▶ [MATERIAL TO PROCESS]:
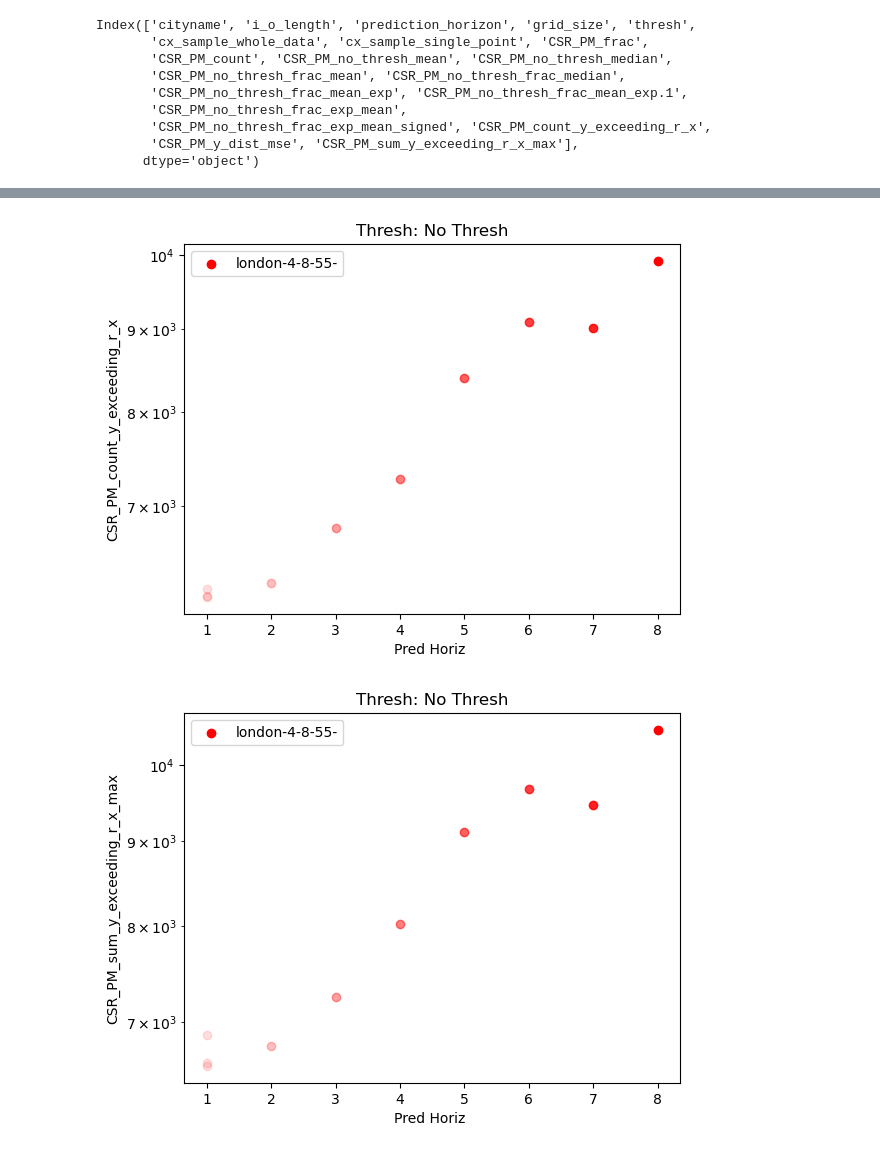
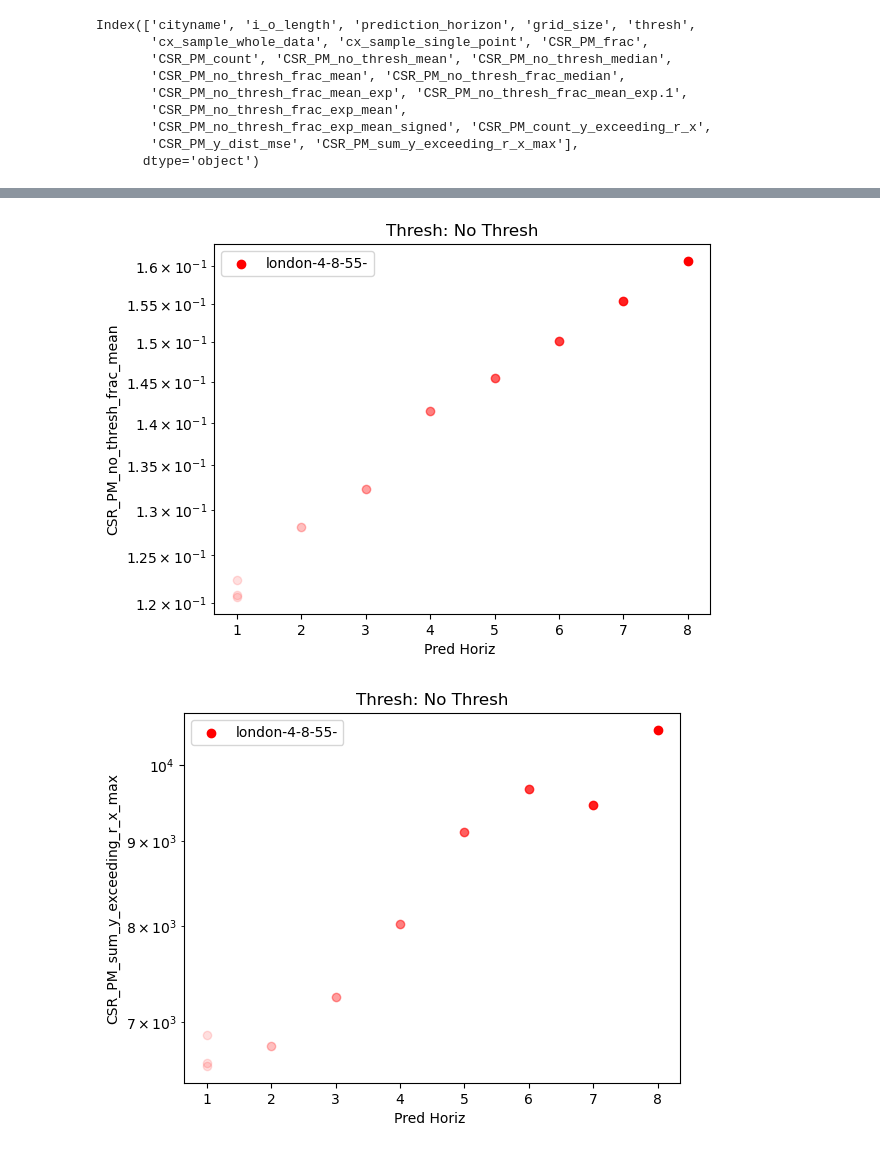
Before and after one commit to mie-lab/Complexity-Aware-Traffic-Prediction, a Jupyter notebook: exploration/CATP/plotting/analyse_PM_back_to_basics.ipynb, the cells around one changed output, grey strips where cells are left out. Cells and saved outputs as stored; diff of their text form; code cells hidden in the pictures.

```diff
--- a/exploration/CATP/plotting/analyse_PM_back_to_basics.ipynb
+++ b/exploration/CATP/plotting/analyse_PM_back_to_basics.ipynb
@@ -66,12 +66,13 @@ df.head()
 # scales
 
 for CSR_type in [
-# 'CSR_PM_no_thresh_mean', 'CSR_PM_no_thresh_median',
+'CSR_PM_no_thresh_mean',
+    # 'CSR_PM_no_thresh_median',
 #        'CSR_PM_no_thresh_frac_mean', 'CSR_PM_no_thresh_frac_median',
 #        'CSR_PM_no_thresh_frac_mean_exp', 'CSR_PM_no_thresh_frac_mean_exp.1',
 #        'CSR_PM_no_thresh_frac_exp_mean',
-#        'CSR_PM_no_thresh_frac_exp_mean_signed',
-    'CSR_PM_count_y_exceeding_r_x',
+       # 'CSR_PM_no_thresh_frac_exp_mean_signed',
+    # 'CSR_PM_count_y_exceeding_r_x',
 #        'CSR_PM_y_dist_mse',
     'CSR_PM_sum_y_exceeding_r_x_max'
 ]:
@@ -132,11 +133,12 @@ df.head()
 
 for CSR_type in [
 # 'CSR_PM_no_thresh_mean', 'CSR_PM_no_thresh_median',
-#        'CSR_PM_no_thresh_frac_mean', 'CSR_PM_no_thresh_frac_median',
+       # 'CSR_PM_no_thresh_frac_mean',
+    # 'CSR_PM_no_thresh_frac_median',
 #        'CSR_PM_no_thresh_frac_mean_exp', 'CSR_PM_no_thresh_frac_mean_exp.1',
-#        'CSR_PM_no_thresh_frac_exp_mean',
+       # 'CSR_PM_no_thresh_frac_exp_mean',
 #        'CSR_PM_no_thresh_frac_exp_mean_signed',
-    'CSR_PM_count_y_exceeding_r_x',
+    # 'CSR_PM_count_y_exceeding_r_x',
     #    'CSR_PM_y_dist_mse',
     'CSR_PM_sum_y_exceeding_r_x_max'
 ]:
@@ -200,11 +201,12 @@ from preprocessing.ProcessRaw import ProcessRaw
 
 for CSR_type in [
 # 'CSR_PM_no_thresh_mean', 'CSR_PM_no_thresh_median',
-#        'CSR_PM_no_thresh_frac_mean', 'CSR_PM_no_thresh_frac_median',
+       'CSR_PM_no_thresh_frac_mean',
+    # , 'CSR_PM_no_thresh_frac_median',
 #        'CSR_PM_no_thresh_frac_mean_exp', 'CSR_PM_no_thresh_frac_mean_exp.1',
 #        'CSR_PM_no_thresh_frac_exp_mean',
 #        'CSR_PM_no_thresh_frac_exp_mean_signed', 'CSR_PM_count_y_exceeding_r_x',
-    'CSR_PM_count_y_exceeding_r_x',
+    # 'CSR_PM_count_y_exceeding_r_x',
     'CSR_PM_sum_y_exceeding_r_x_max'
 ]:
 
@@ -224,32 +226,32 @@ for CSR_type in [
                                        (df["cityname"]==cityname)
                                       ]
                     prefix = ProcessRaw.file_prefix(cityname=cityname,
                                                     io_length=i_o_length,
                                                     pred_horiz=pred_horiz,
                                                     scale=scale)
                     # print (filtered_rows)
                     if filtered_rows.shape[0] == 1:
                         range_ = [0]
                     else:
                         range_ = list(range(filtered_rows.shape[0]))
                         # sprint (cityname, scale, i_o_length, pred_horiz, filtered_rows.shape)
                         # no worries, will be plotted multiple times # this is three times because of first combination overlap
 
                     # print (filtered_rows)
 
                     for i in range_:
                         if cityname in city_label_printed:
                             plt.scatter(pred_horiz, filtered_rows.iloc[i][CSR_type], color=city_color[cityname], alpha=pred_horiz/max(config.pred_horiz))
                         else:
                             plt.scatter(pred_horiz, filtered_rows.iloc[i][CSR_type], color=city_color[cityname], label=prefix, alpha=pred_horiz/max(config.pred_horiz))
                             city_label_printed.append(cityname)
 
     plt.title("Thresh: No Thresh")
     plt.xlabel("Pred Horiz ")
     plt.ylabel(CSR_type)
     plt.yscale('log')
     plt.legend()
     plt.show()
 # %% [output]
-[figure, old version]
+[figure, new version]
 [figure]
```
Also changed, not shown: parts of 16 cells of this notebook, 14 other files.
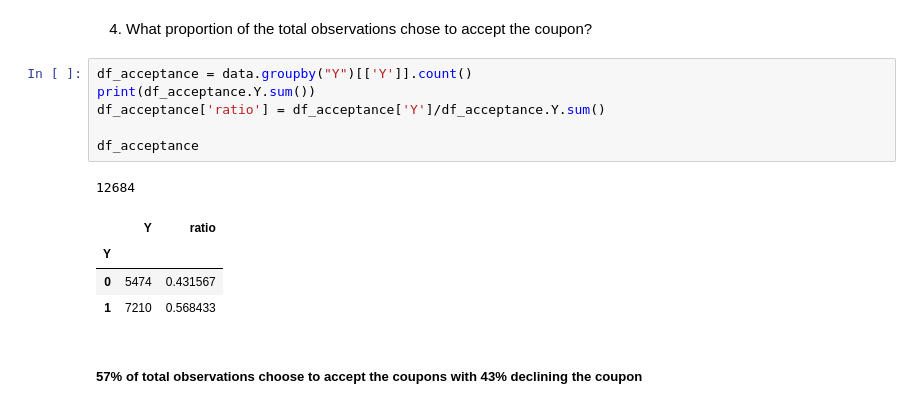
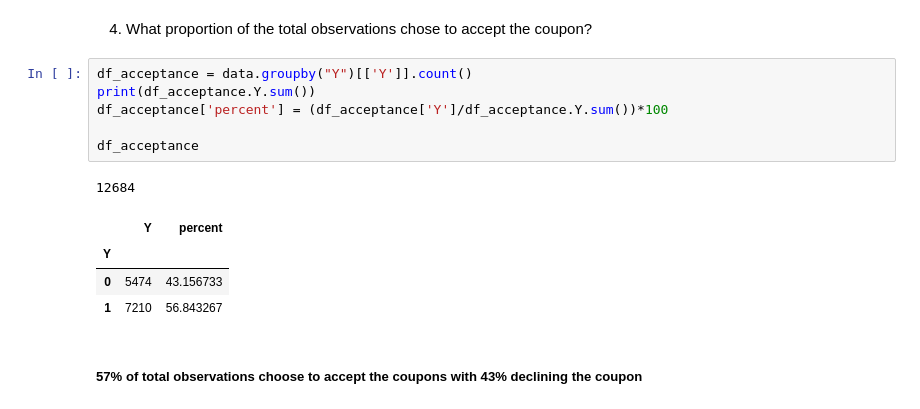
Before and after one commit to kesavan2017/ucbe-AIML-practical-application-51, a Jupyter notebook: prompt.ipynb, the cells around one changed output. Drawn from its saved outputs; the diff is of its cells as text.

```diff
--- a/prompt.ipynb
+++ b/prompt.ipynb
@@ -210,15 +210,15 @@ Y        [1 0]
 # %%
 df_acceptance = data.groupby("Y")[['Y']].count()
 print(df_acceptance.Y.sum())
-df_acceptance['ratio'] = df_acceptance['Y']/df_acceptance.Y.sum()
+df_acceptance['percent'] = (df_acceptance['Y']/df_acceptance.Y.sum())*100
 
 df_acceptance
 # %% [output]
 12684
-|  | Y | ratio |
+|  | Y | percent |
 | Y |  |  |
-| 0 | 5474 | 0.431567 |
-| 1 | 7210 | 0.568433 |
+| 0 | 5474 | 43.156733 |
+| 1 | 7210 | 56.843267 |
 # %% [markdown]
 ##### 57% of total observations choose to accept the coupons with 43% declining the coupon
 # %% [markdown]
```
Also changed, not shown: parts of 8 cells of this notebook.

▶ [WORK ORDER]: The records are to be returned verbatim. Skip any picture they contain.

▶ [EXERCISE ANSWER]:
Before and after one commit to mie-lab/Complexity-Aware-Traffic-Prediction, a Jupyter notebook: exploration/CATP/plotting/analyse_PM_back_to_basics.ipynb, the cells around one changed output, grey strips where cells are left out. Cells and saved outputs as stored; diff of their text form; code cells hidden in the pictures.

```diff
--- a/exploration/CATP/plotting/analyse_PM_back_to_basics.ipynb
+++ b/exploration/CATP/plotting/analyse_PM_back_to_basics.ipynb
@@ -66,12 +66,13 @@ df.head()
 # scales
 
 for CSR_type in [
-# 'CSR_PM_no_thresh_mean', 'CSR_PM_no_thresh_median',
+'CSR_PM_no_thresh_mean',
+    # 'CSR_PM_no_thresh_median',
 #        'CSR_PM_no_thresh_frac_mean', 'CSR_PM_no_thresh_frac_median',
 #        'CSR_PM_no_thresh_frac_mean_exp', 'CSR_PM_no_thresh_frac_mean_exp.1',
 #        'CSR_PM_no_thresh_frac_exp_mean',
-#        'CSR_PM_no_thresh_frac_exp_mean_signed',
-    'CSR_PM_count_y_exceeding_r_x',
+       # 'CSR_PM_no_thresh_frac_exp_mean_signed',
+    # 'CSR_PM_count_y_exceeding_r_x',
 #        'CSR_PM_y_dist_mse',
     'CSR_PM_sum_y_exceeding_r_x_max'
 ]:
@@ -132,11 +133,12 @@ df.head()
 
 for CSR_type in [
 # 'CSR_PM_no_thresh_mean', 'CSR_PM_no_thresh_median',
-#        'CSR_PM_no_thresh_frac_mean', 'CSR_PM_no_thresh_frac_median',
+       # 'CSR_PM_no_thresh_frac_mean',
+    # 'CSR_PM_no_thresh_frac_median',
 #        'CSR_PM_no_thresh_frac_mean_exp', 'CSR_PM_no_thresh_frac_mean_exp.1',
-#        'CSR_PM_no_thresh_frac_exp_mean',
+       # 'CSR_PM_no_thresh_frac_exp_mean',
 #        'CSR_PM_no_thresh_frac_exp_mean_signed',
-    'CSR_PM_count_y_exceeding_r_x',
+    # 'CSR_PM_count_y_exceeding_r_x',
     #    'CSR_PM_y_dist_mse',
     'CSR_PM_sum_y_exceeding_r_x_max'
 ]:
@@ -200,11 +201,12 @@ from preprocessing.ProcessRaw import ProcessRaw
 
 for CSR_type in [
 # 'CSR_PM_no_thresh_mean', 'CSR_PM_no_thresh_median',
-#        'CSR_PM_no_thresh_frac_mean', 'CSR_PM_no_thresh_frac_median',
+       'CSR_PM_no_thresh_frac_mean',
+    # , 'CSR_PM_no_thresh_frac_median',
 #        'CSR_PM_no_thresh_frac_mean_exp', 'CSR_PM_no_thresh_frac_mean_exp.1',
 #        'CSR_PM_no_thresh_frac_exp_mean',
 #        'CSR_PM_no_thresh_frac_exp_mean_signed', 'CSR_PM_count_y_exceeding_r_x',
-    'CSR_PM_count_y_exceeding_r_x',
+    # 'CSR_PM_count_y_exceeding_r_x',
     'CSR_PM_sum_y_exceeding_r_x_max'
 ]:
 
@@ -224,32 +226,32 @@ for CSR_type in [
                                        (df["cityname"]==cityname)
                                       ]
                     prefix = ProcessRaw.file_prefix(cityname=cityname,
                                                     io_length=i_o_length,
                                                     pred_horiz=pred_horiz,
                                                     scale=scale)
                     # print (filtered_rows)
                     if filtered_rows.shape[0] == 1:
                         range_ = [0]
                     else:
                         range_ = list(range(filtered_rows.shape[0]))
                         # sprint (cityname, scale, i_o_length, pred_horiz, filtered_rows.shape)
                         # no worries, will be plotted multiple times # this is three times because of first combination overlap
 
                     # print (filtered_rows)
 
                     for i in range_:
                         if cityname in city_label_printed:
                             plt.scatter(pred_horiz, filtered_rows.iloc[i][CSR_type], color=city_color[cityname], alpha=pred_horiz/max(config.pred_horiz))
                         else:
                             plt.scatter(pred_horiz, filtered_rows.iloc[i][CSR_type], color=city_color[cityname], label=prefix, alpha=pred_horiz/max(config.pred_horiz))
                             city_label_printed.append(cityname)
 
     plt.title("Thresh: No Thresh")
     plt.xlabel("Pred Horiz ")
     plt.ylabel(CSR_type)
     plt.yscale('log')
     plt.legend()
     plt.show()
 # %% [output]
-[figure, old version]
+[figure, new version]
 [figure]
```
Also changed, not shown: parts of 16 cells of this notebook, 14 other files.
Before and after one commit to kesavan2017/ucbe-AIML-practical-application-51, a Jupyter notebook: prompt.ipynb, the cells around one changed output. Drawn from its saved outputs; the diff is of its cells as text.

```diff
--- a/prompt.ipynb
+++ b/prompt.ipynb
@@ -210,15 +210,15 @@ Y        [1 0]
 # %%
 df_acceptance = data.groupby("Y")[['Y']].count()
 print(df_acceptance.Y.sum())
-df_acceptance['ratio'] = df_acceptance['Y']/df_acceptance.Y.sum()
+df_acceptance['percent'] = (df_acceptance['Y']/df_acceptance.Y.sum())*100
 
 df_acceptance
 # %% [output]
 12684
-|  | Y | ratio |
+|  | Y | percent |
 | Y |  |  |
-| 0 | 5474 | 0.431567 |
-| 1 | 7210 | 0.568433 |
+| 0 | 5474 | 43.156733 |
+| 1 | 7210 | 56.843267 |
 # %% [markdown]
 ##### 57% of total observations choose to accept the coupons with 43% declining the coupon
 # %% [markdown]
```
Also changed, not shown: parts of 8 cells of this notebook.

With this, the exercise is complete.